Lorenz-Mie Theory provides a rigorous and semi-analytical solution to the scattering of a monochromatic plane wave by a sphere. The sphere is assumed to be homonenous and isotropic and its interaction with light is elastic (no light frequency modification) and linear (optical properties do not depend on the lightning power). It is noteworthy that this theory has been developped independently in the framework of ether theory by Ludvig Lorenz [1], [2] and in the maxwell electromagnetic framework by Gustav Mie [3] and Peter Debye [4]. This theory is known as ’Mie Theory’ , ’Lorenz-Mie Theory’ or ’Lorenz-Mie-Debye Theory’ depending on whether one is German, French or careful to not offend anyone. For my part, I conform to the Rouen school where i come from. Beyond the names, two different approaches can be distinguished. The first one, the most popular in the anglosphere is based on Vectorial Potential (Herz-Debye potential). The second, is based on scalar potentials as introduced by Bromwich [5] and further developped by Borgnis [6]. In the common case of a sphere, both methods are equivalent [7]. Following the french tradition i use the Bromwich potential approach.

From G. MIe Paper (1908)

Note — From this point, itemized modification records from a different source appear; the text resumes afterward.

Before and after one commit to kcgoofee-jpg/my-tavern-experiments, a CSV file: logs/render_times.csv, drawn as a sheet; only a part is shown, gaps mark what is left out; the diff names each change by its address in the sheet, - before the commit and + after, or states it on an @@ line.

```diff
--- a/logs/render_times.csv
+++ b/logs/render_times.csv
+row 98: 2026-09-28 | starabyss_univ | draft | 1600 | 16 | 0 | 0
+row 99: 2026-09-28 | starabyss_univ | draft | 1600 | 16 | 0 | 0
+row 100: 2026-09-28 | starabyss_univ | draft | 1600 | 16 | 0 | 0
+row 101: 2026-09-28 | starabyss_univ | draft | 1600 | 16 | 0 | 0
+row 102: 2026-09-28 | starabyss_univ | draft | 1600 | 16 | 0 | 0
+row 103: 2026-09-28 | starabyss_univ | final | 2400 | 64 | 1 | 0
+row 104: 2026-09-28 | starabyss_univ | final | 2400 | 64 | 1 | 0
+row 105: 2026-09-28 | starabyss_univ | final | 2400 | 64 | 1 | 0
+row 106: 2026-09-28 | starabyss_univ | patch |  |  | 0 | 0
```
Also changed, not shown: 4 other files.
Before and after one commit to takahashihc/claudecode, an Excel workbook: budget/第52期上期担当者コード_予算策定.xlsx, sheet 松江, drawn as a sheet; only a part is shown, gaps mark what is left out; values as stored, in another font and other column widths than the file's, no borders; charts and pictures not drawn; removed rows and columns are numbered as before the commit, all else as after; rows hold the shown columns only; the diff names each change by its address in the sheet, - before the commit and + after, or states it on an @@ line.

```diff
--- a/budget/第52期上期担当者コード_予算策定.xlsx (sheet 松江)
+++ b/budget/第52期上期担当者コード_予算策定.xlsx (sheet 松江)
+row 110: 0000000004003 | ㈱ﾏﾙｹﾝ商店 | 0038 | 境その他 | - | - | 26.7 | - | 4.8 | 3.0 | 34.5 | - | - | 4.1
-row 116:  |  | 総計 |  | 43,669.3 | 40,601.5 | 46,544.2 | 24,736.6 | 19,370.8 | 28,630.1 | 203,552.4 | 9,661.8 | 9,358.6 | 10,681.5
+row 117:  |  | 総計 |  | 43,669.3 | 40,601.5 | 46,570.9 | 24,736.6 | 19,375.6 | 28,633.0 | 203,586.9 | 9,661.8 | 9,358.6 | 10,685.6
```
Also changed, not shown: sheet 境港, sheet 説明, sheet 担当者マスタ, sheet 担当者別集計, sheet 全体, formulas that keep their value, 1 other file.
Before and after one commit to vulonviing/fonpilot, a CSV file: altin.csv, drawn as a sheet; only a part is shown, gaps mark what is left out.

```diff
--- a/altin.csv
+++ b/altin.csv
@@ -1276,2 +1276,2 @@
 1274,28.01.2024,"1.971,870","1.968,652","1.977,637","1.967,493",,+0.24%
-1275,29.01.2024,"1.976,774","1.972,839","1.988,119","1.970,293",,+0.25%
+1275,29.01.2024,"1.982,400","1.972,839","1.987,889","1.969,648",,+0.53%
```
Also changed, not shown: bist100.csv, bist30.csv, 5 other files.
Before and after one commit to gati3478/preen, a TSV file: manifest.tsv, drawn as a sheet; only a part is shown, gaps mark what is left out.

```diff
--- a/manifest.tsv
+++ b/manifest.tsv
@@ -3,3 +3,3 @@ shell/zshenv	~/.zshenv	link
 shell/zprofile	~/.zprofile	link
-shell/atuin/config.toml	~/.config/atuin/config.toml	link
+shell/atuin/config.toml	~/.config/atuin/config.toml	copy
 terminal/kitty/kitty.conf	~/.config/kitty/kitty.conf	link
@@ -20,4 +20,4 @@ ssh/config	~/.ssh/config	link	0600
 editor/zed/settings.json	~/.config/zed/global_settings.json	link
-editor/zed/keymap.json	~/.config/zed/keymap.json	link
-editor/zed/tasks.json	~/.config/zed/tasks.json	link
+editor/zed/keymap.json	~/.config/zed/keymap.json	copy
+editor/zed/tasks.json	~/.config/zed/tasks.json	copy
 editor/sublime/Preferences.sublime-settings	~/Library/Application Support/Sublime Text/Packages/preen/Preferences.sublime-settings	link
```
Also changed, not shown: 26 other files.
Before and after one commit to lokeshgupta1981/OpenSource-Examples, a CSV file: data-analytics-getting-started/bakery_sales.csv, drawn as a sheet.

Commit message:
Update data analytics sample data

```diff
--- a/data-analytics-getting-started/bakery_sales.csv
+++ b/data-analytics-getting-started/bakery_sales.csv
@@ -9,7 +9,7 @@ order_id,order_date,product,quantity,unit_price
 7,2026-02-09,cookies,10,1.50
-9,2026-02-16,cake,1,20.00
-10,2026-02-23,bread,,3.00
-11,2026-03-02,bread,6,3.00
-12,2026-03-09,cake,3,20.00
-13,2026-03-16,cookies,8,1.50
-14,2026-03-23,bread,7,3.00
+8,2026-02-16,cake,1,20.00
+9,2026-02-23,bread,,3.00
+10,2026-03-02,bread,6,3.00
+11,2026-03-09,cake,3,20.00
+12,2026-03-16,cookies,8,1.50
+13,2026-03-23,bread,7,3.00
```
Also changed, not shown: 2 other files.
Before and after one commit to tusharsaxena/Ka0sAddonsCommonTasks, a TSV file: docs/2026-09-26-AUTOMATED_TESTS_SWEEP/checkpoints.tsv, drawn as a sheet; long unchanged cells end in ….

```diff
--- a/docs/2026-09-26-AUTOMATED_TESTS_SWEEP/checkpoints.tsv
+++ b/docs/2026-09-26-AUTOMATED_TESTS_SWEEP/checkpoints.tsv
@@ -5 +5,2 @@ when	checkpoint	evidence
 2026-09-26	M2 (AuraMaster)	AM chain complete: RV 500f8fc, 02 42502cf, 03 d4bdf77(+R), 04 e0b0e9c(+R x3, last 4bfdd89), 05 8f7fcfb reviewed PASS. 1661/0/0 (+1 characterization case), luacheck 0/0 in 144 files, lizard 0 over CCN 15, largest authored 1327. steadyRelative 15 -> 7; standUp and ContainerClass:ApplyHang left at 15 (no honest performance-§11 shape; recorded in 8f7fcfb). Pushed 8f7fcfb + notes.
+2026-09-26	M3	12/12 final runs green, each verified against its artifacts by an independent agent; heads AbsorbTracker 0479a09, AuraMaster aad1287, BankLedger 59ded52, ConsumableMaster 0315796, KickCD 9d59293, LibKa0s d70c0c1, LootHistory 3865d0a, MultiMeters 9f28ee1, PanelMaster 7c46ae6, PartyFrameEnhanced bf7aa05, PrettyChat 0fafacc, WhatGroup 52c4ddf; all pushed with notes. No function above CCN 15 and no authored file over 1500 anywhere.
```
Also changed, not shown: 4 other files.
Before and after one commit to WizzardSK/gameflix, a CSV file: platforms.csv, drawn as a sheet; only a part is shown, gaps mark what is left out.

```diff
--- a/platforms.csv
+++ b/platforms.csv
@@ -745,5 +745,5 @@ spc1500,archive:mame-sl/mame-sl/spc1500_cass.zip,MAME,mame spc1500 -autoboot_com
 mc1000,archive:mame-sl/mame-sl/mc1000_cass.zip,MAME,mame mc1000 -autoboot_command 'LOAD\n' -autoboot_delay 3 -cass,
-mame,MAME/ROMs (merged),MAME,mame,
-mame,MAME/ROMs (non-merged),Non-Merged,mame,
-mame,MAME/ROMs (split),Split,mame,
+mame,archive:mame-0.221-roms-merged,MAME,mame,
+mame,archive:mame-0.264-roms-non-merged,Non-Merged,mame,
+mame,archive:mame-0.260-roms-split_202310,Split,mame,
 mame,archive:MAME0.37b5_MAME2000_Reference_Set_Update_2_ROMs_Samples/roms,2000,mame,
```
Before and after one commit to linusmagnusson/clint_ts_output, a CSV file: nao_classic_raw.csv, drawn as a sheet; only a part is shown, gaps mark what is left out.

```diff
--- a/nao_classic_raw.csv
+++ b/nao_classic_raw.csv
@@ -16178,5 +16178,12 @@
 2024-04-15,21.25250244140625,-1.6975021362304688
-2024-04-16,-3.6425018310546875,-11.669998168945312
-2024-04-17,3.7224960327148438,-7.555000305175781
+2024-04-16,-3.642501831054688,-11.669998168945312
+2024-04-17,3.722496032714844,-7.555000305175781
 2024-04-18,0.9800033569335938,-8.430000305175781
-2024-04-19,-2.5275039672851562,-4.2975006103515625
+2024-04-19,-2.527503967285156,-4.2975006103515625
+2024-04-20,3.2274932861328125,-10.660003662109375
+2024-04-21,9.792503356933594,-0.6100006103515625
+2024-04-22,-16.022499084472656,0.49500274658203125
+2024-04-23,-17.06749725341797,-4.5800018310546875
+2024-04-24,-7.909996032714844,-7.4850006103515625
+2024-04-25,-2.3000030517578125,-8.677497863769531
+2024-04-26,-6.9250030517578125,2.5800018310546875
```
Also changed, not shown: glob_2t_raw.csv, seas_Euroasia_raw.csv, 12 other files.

A family of methods has been developped starting from LMT. These methods known as Separable Variable Methods (SVM) provide a rigorous description of light scattering by objects of various shape, but all regular, as cylinder or ellipsoid for exemple. Some of these methods has been extended to a non-uniform ligthning (focus beams). They are called Generalized Lorenz Mie Theory or Theories (GLMT). Obviously, light scattering by particle can be described using other methods, approximation or model, analytical or numerical, but SVM (and GLMT) have several advantage.
At first, they provide an exacte solution to Maxwell equations for light scattering by linear isotropic and homogenous particles. In particular, there’s no assumption on particle size or refractive index and the scattering particle is not described through a discret mesh. Being semi-analytical, SVM allow fast computation of integral quantities, such as scattering cross section or albedo. Also, light scattering in a small part of the space can be considered alone without computing ligth propagation in the whole volume in and around the scattering object.
However, SVM show several limitations. At first, Semi-analytical means that Special functions (Bessel finction, Lengendre polynomials, ...) involving in LMT (and other SVM) have to be computed numerically. As a consequence some limitations arise in practice on particle size, especially for non-spherical particles. Beyond these numerical constraints, common to all approaches, the main limitations are probably the regular shape imposed to the particle, and the inability of these methods to consider non linear and non elastic interaction such as fluorescence, raman scattering, Kerr effect, which is increasingly restricting with the development of powerfull laser sources.

[1L. Lorenz. Lysbevaegelsen i og uden for en af plane Lysbølger belyst Kulge. Vidensk. Selk.Skr., 6 :1–62, 1890.

[2L. Lorenz. Sur la lumière réfléchie et réfractée par une sphère transparente. 1898. Lib.Lehmann et Stage, œuvres scientifiques de L. Lorenz, revues et annotées par H. Valentiner.

[3G. Mie. Beiträge zur Optik Trüber Medien speziell kolloidaler Metallösungen. Ann. der Phys., 25 :377–452, 1908.

[4P. Debye. Der Lichtdruck auf Kugeln von beliebigem Material. Ann. der Phys., 4(30) :57–136, 1909.

[5T.J. Bromwich. Electromagnetic waves. Phil. Mag., 38 :143–164, 1919.

[6F.E. Borgnis. Elektromagnetische Eigenschwingungen dielektrischer Raüme. Ann. der Phys., 35 :359–384, 1939.

[7J.A. Lock. Contribution of high-order rainbows to the scattering of a Gaussian laser beam by a spherical particle. J. Opt. Soc. Amer. A, 10(4) :693–706, 1993.